The measures adopted in mid-March 2020 to contain the COVID-19 pandemic both greatly reduced people’s mobility and effectively prevented the spread of COVID-19 in the following three weeks. That is the result of a recent study by an international team of economists led by Junior Professor Dr Emanuel Hansen from the Center for Macroeconomic Research of the University of Cologne’s Faculty of Management, Economics, and Social Sciences and Professor Dr Ulrich Glogowsky at Johannes Kepler University in Linz (Austria). The results demonstrate how important the early policy measures were for the further course of the coronavirus pandemic in Germany.
In the spring of 2020, the COVID-19 pandemic was spreading rapidly across Europe. After initial hesitation, in mid-March the German government and the Conference of Federal State Prime Ministers (Ministerpräsidentenkonferenz) decided in quick succession on a series of measures to restrict social contacts, including the closing of schools, childcare facilities, and shops. Even private meetings of people from different households were limited. German policy-makers thus implemented rapid and far-reaching contact restrictions. In the early stages of the first wave of the virus, masks were not yet mandatory. Neither vaccinations nor rapid tests were available. Within a few weeks, COVID-19 infections in the country declined sharply, causing contact restrictions to be gradually relaxed again beginning on 20 April 2020.
Despite the rapid decline in infections in Germany, the effectiveness of the contact restrictions has been disputed repeatedly, both by the public and by experts. In particular, it was argued that even without the enacted measures, the spread of the virus would have been curbed by automatic changes in people’s behaviour.
To answer this controversial question, the team of authors led by Junior Professor Dr Emanuel Hansen estimated the causal effect of the policy measures using detailed figures from the Robert Koch Institute as well as anonymized movement data from private mobile phone providers from the more than 400 German districts in a quasi-experimental analysis.
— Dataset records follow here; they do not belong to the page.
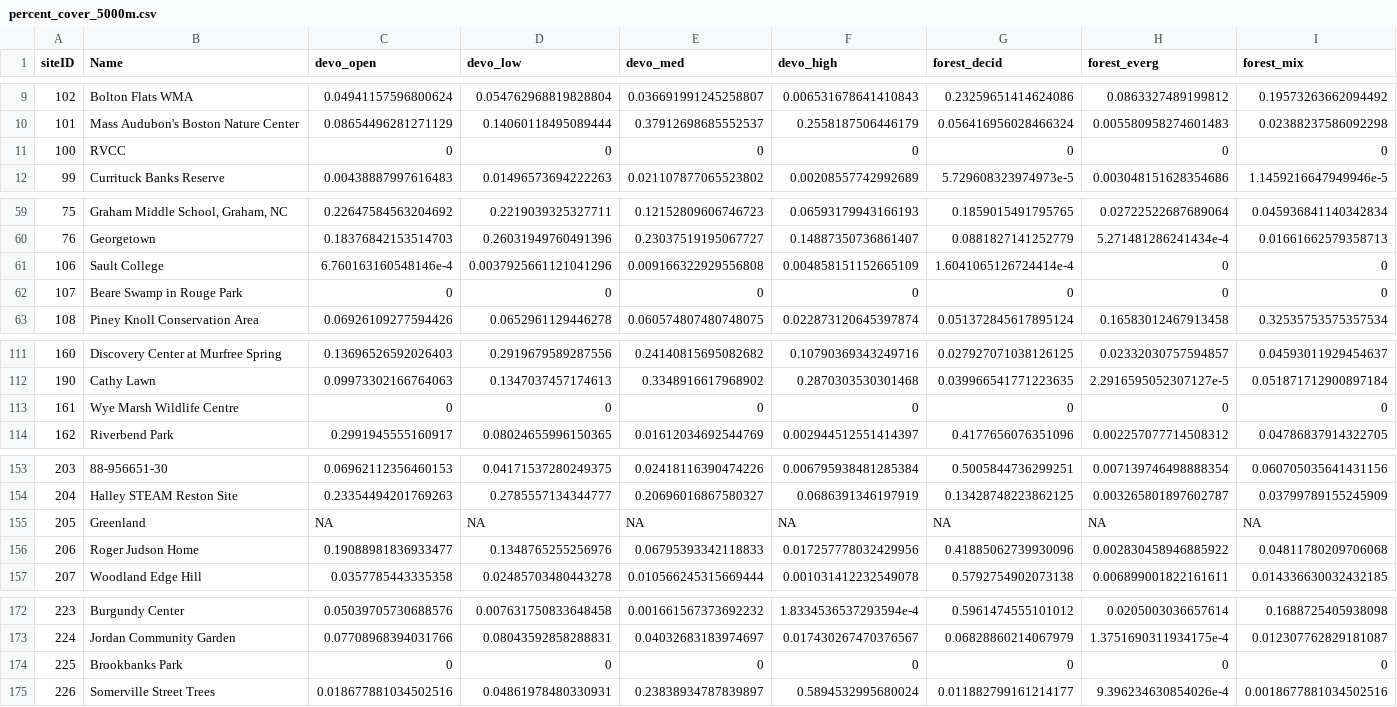
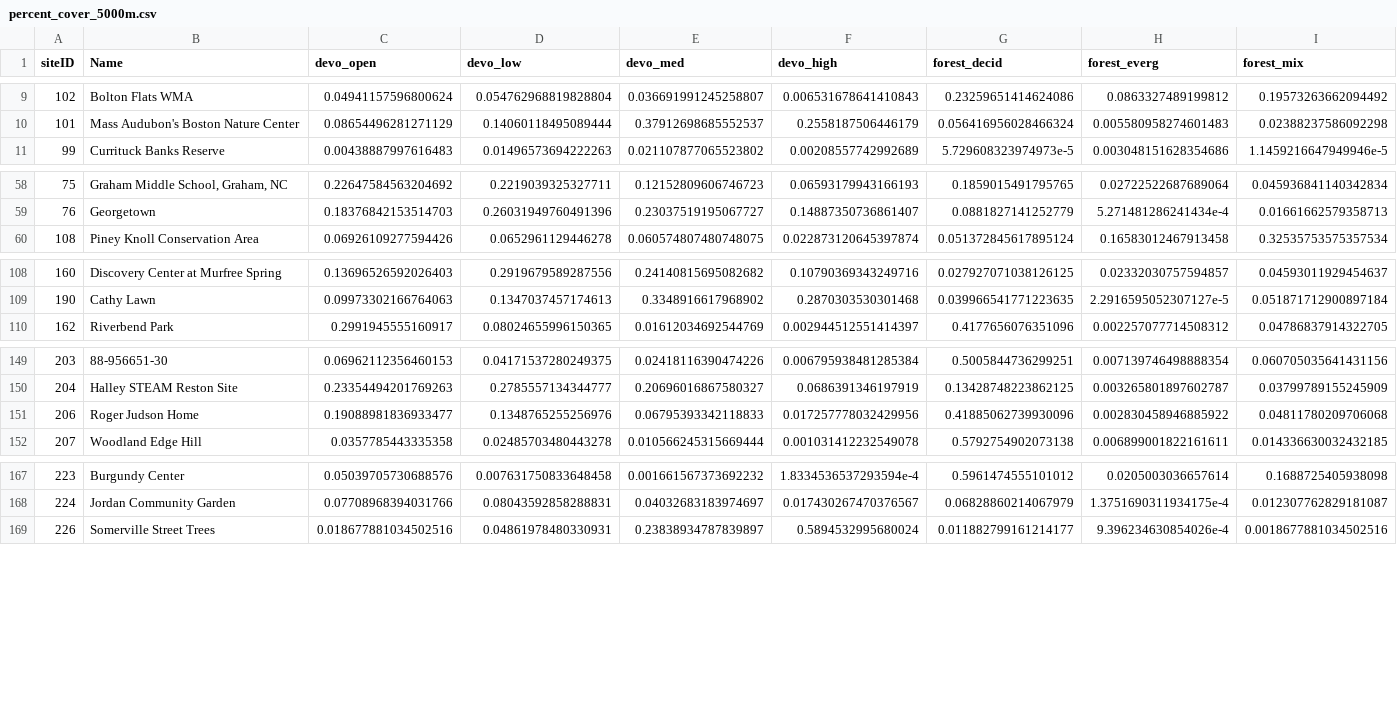
Before and after one commit to hurlbertlab/urban-arths, a CSV file: data/processed/percent_cover_5000m.csv, drawn as a sheet; only a part is shown, gaps mark what is left out; the diff covers the shown part only; the diff names each change by its address in the sheet, - before the commit and + after, or states it on an @@ line.

```diff
--- a/data/processed/percent_cover_5000m.csv
+++ b/data/processed/percent_cover_5000m.csv
-row 11: 100 | RVCC | 0 | 0 | 0 | 0 | 0 | 0 | 0
-row 61: 106 | Sault College | 6.760163160548146e-4 | 0.0037925661121041296 | 0.009166322929556808 | 0.004858151152665109 | 1.6041065126724414e-4 | 0 | 0
-row 62: 107 | Beare Swamp in Rouge Park | 0 | 0 | 0 | 0 | 0 | 0 | 0
-row 113: 161 | Wye Marsh Wildlife Centre | 0 | 0 | 0 | 0 | 0 | 0 | 0
-row 155: 205 | Greenland | NA | NA | NA | NA | NA | NA | NA
-row 174: 225 | Brookbanks Park | 0 | 0 | 0 | 0 | 0 | 0 | 0
```
Also changed, not shown: 3 removed rows elsewhere in this file, data/processed/lsm_metrics_2000m.csv, data/processed/percent_cover_10000m.csv, 6 other files.
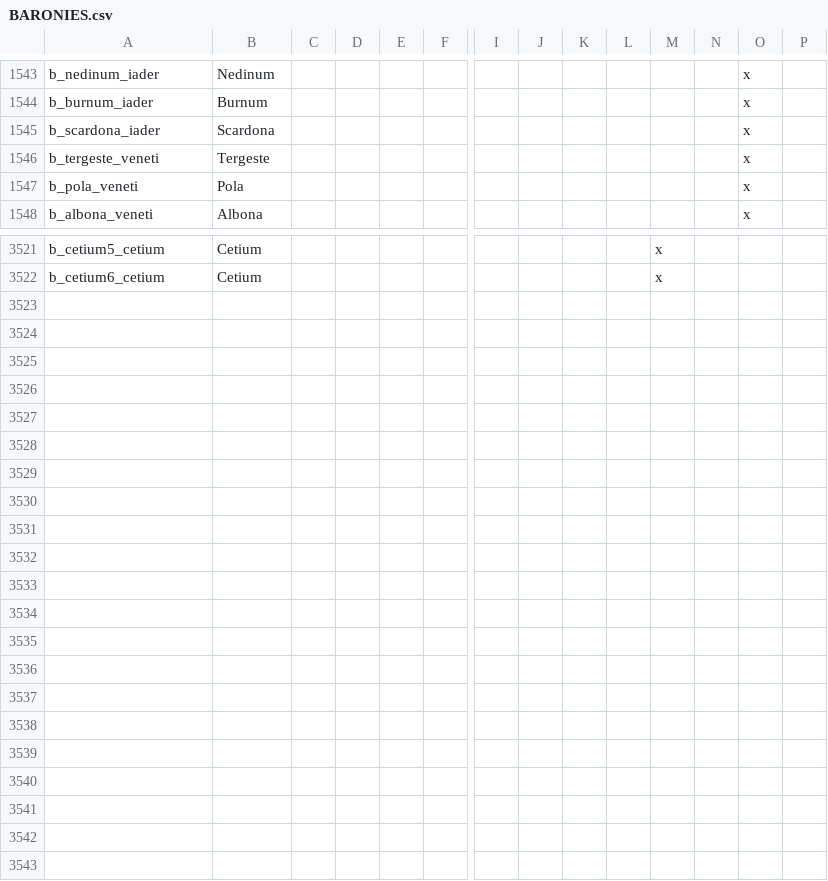
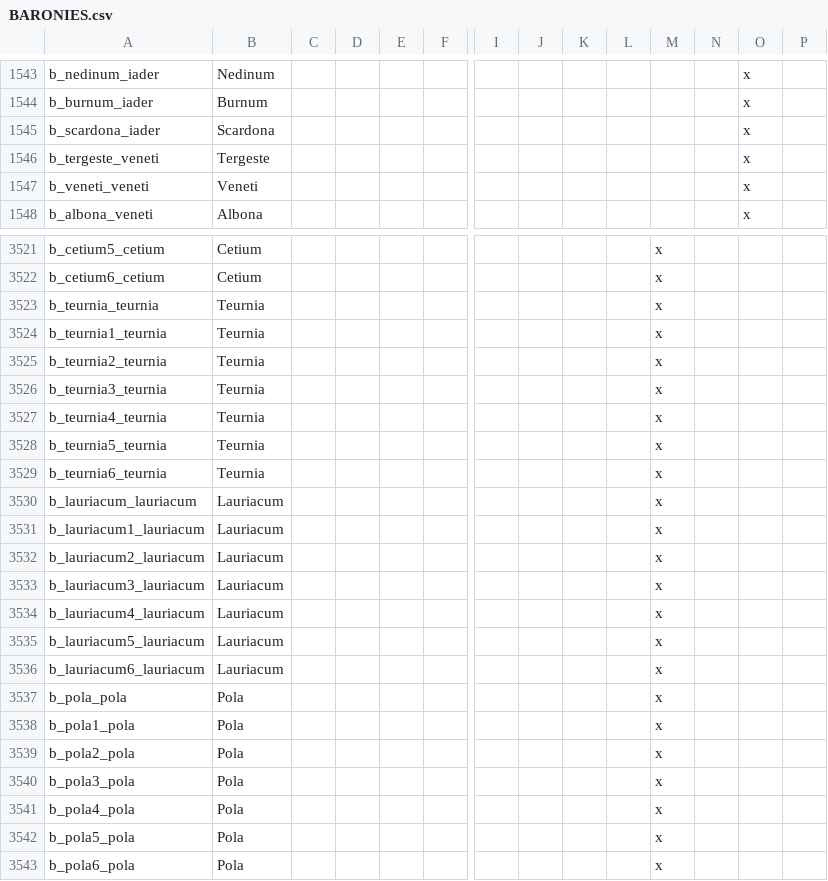
Before and after one commit to tannerflick4/Diadochi-Kings-Revival, a CSV file: diadochi/localisation/BARONIES.csv, drawn as a sheet; only a part is shown, gaps mark what is left out; removed rows and columns are numbered as before the commit, all else as after; rows hold the shown columns only; the diff names each change by its address in the sheet, - before the commit and + after, or states it on an @@ line.

```diff
--- a/diadochi/localisation/BARONIES.csv
+++ b/diadochi/localisation/BARONIES.csv
-row 1547: b_pola_veneti | Pola |  |  |  |  |  |  |  |  |  |  | x
+row 1547: b_veneti_veneti | Veneti |  |  |  |  |  |  |  |  |  |  | x
+row 3523: b_teurnia_teurnia | Teurnia |  |  |  |  |  |  |  |  | x
+row 3524: b_teurnia1_teurnia | Teurnia |  |  |  |  |  |  |  |  | x
+row 3525: b_teurnia2_teurnia | Teurnia |  |  |  |  |  |  |  |  | x
+row 3526: b_teurnia3_teurnia | Teurnia |  |  |  |  |  |  |  |  | x
+row 3527: b_teurnia4_teurnia | Teurnia |  |  |  |  |  |  |  |  | x
+row 3528: b_teurnia5_teurnia | Teurnia |  |  |  |  |  |  |  |  | x
+row 3529: b_teurnia6_teurnia | Teurnia |  |  |  |  |  |  |  |  | x
+row 3530: b_lauriacum_lauriacum | Lauriacum |  |  |  |  |  |  |  |  | x
+row 3531: b_lauriacum1_lauriacum | Lauriacum |  |  |  |  |  |  |  |  | x
+row 3532: b_lauriacum2_lauriacum | Lauriacum |  |  |  |  |  |  |  |  | x
+row 3533: b_lauriacum3_lauriacum | Lauriacum |  |  |  |  |  |  |  |  | x
+row 3534: b_lauriacum4_lauriacum | Lauriacum |  |  |  |  |  |  |  |  | x
+row 3535: b_lauriacum5_lauriacum | Lauriacum |  |  |  |  |  |  |  |  | x
+row 3536: b_lauriacum6_lauriacum | Lauriacum |  |  |  |  |  |  |  |  | x
+row 3537: b_pola_pola | Pola |  |  |  |  |  |  |  |  | x
+row 3538: b_pola1_pola | Pola |  |  |  |  |  |  |  |  | x
+row 3539: b_pola2_pola | Pola |  |  |  |  |  |  |  |  | x
+row 3540: b_pola3_pola | Pola |  |  |  |  |  |  |  |  | x
+row 3541: b_pola4_pola | Pola |  |  |  |  |  |  |  |  | x
+row 3542: b_pola5_pola | Pola |  |  |  |  |  |  |  |  | x
+row 3543: b_pola6_pola | Pola |  |  |  |  |  |  |  |  | x
```
Also changed, not shown: 9 other files.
The analysis exploits that the first COVID-19 infections occurred in some districts before the contact restrictions began, while in other districts they occurred much later. By comparing districts with early and late outbreaks, the researchers estimated how citizens’ behaviour and the infection rate would have evolved in Germany without social distancing measures. The causal effect of all measures thus corresponds to the difference between the inferred hypothetical development without social distancing and the actual development with contact restrictions in place.
Based on this analysis, the authors derived the following results: In a first step, based on the mobile phone data they found that the policies in fact reduced people’s spatial movements by an average of 30 per cent, as they were intended to do. In a second step, they found evidence of the effective containment of the pandemic: already within the first three weeks, contact restrictions in Germany prevented more than 80 per cent of COVID infections and more than 60 per cent of the deaths that would have followed. Put differently, the researchers estimate that there would have been about 500,000 additional infections and about 5,400 additional deaths without the German measures by early April alone. Further analysis shows that the contact restrictions have greatly slowed the rate of infections in all population groups. However, in the age group of over 60-year-olds, the containment rate was somewhat weaker than in younger people. The researchers see one plausible explanation for this in that the closing of schools and childcare facilities had a more direct and pronounced effect on children and their parents than on the generation of grandparents.
‘The results of our study show that the early measures to contain the COVID-19 pandemic in Germany were successful – contrary to repeated claims in parts of the public,’ Emanuel Hansen remarked. ‘Without these contact restrictions, Germany would probably have experienced an overload of the healthcare system, like some other European countries did.’ With no other tools available in the early stages of the pandemic like vaccination or rapid testing, there was no viable alternative, Hansen added, despite the economic and social costs of closing schools and businesses. The study focused exclusively on the first COVID-19 wave in Germany and does not allow conclusions on the effects of policies in later waves of the pandemic.
Junior Professor Dr Emanuel Hansen is a member of the UoC’s Faculty of Management, Economics, and Social Sciences, the Center for Macroeconomic Research (CMR) und the Center for Social and Economic Behavior (C-SEB).